### Material shown
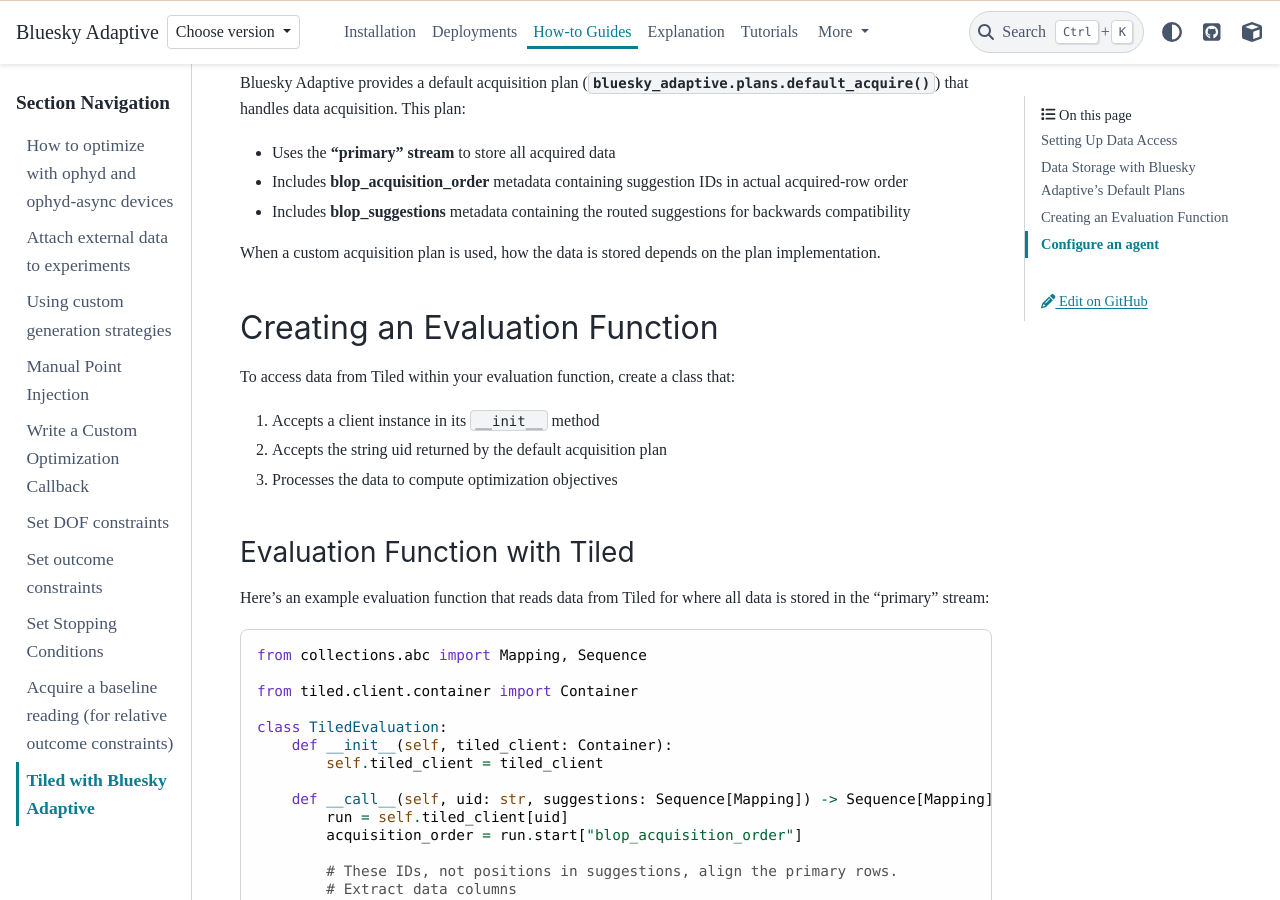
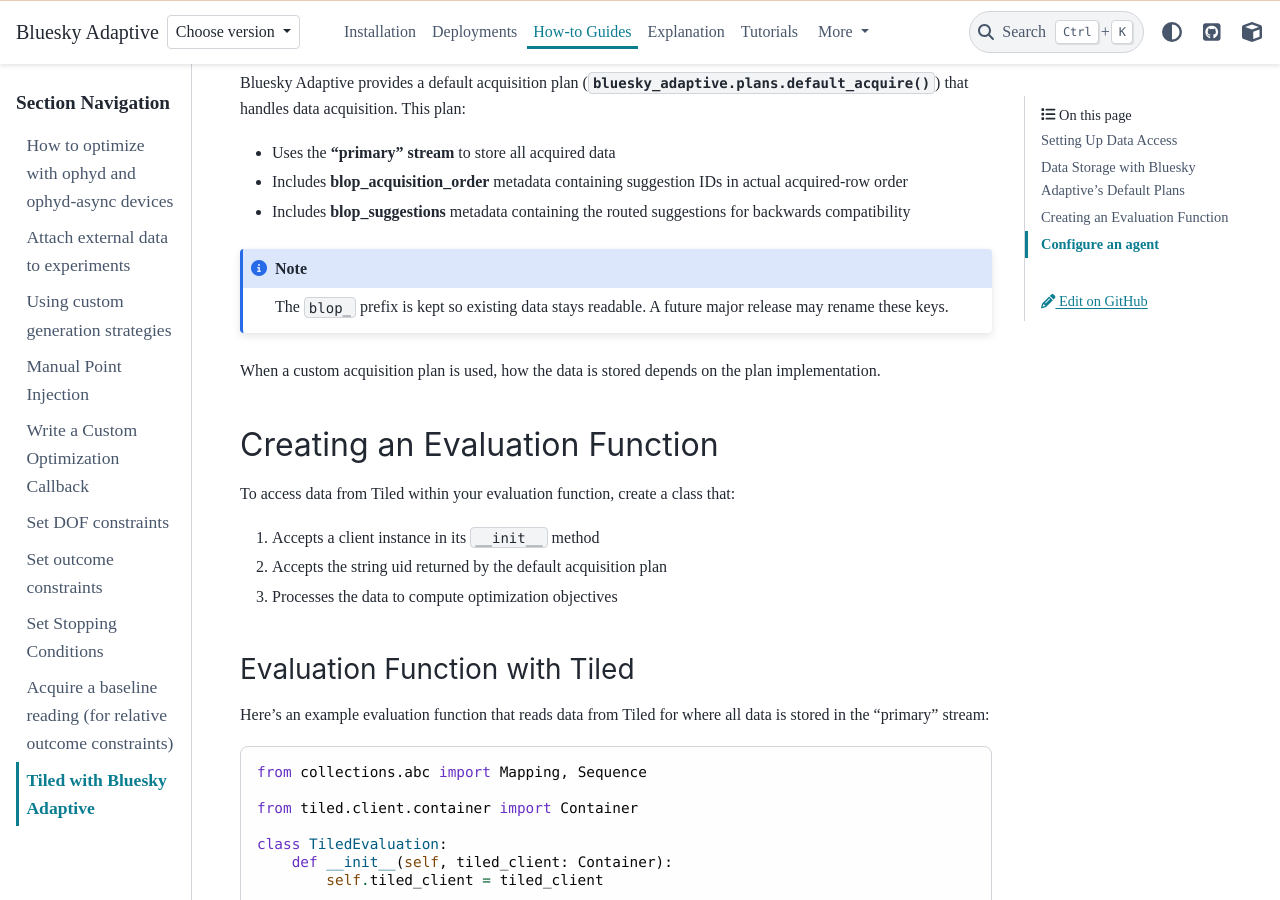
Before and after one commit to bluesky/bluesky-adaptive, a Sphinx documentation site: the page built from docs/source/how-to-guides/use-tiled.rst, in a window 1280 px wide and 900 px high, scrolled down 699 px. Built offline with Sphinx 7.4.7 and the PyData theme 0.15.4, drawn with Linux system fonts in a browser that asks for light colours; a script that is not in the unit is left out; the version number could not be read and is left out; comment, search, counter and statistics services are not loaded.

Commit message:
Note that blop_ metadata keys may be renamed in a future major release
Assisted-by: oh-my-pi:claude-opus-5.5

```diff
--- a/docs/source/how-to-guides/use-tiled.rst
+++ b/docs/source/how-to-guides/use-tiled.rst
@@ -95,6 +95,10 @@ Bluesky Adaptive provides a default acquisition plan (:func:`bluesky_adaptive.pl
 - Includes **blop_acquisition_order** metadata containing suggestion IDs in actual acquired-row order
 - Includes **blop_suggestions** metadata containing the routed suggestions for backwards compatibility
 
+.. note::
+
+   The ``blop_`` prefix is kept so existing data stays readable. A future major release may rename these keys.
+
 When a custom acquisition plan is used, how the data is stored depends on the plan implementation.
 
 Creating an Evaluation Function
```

### The problem
Repeat the material above word for word, please, apart from its images.

### The answer
Before and after one commit to bluesky/bluesky-adaptive, a Sphinx documentation site: the page built from docs/source/how-to-guides/use-tiled.rst, in a window 1280 px wide and 900 px high, scrolled down 699 px. Built offline with Sphinx 7.4.7 and the PyData theme 0.15.4, drawn with Linux system fonts in a browser that asks for light colours; a script that is not in the unit is left out; the version number could not be read and is left out; comment, search, counter and statistics services are not loaded.

Commit message:
Note that blop_ metadata keys may be renamed in a future major release
Assisted-by: oh-my-pi:claude-opus-5.5

```diff
--- a/docs/source/how-to-guides/use-tiled.rst
+++ b/docs/source/how-to-guides/use-tiled.rst
@@ -95,6 +95,10 @@ Bluesky Adaptive provides a default acquisition plan (:func:`bluesky_adaptive.pl
 - Includes **blop_acquisition_order** metadata containing suggestion IDs in actual acquired-row order
 - Includes **blop_suggestions** metadata containing the routed suggestions for backwards compatibility
 
+.. note::
+
+   The ``blop_`` prefix is kept so existing data stays readable. A future major release may rename these keys.
+
 When a custom acquisition plan is used, how the data is stored depends on the plan implementation.
 
 Creating an Evaluation Function
```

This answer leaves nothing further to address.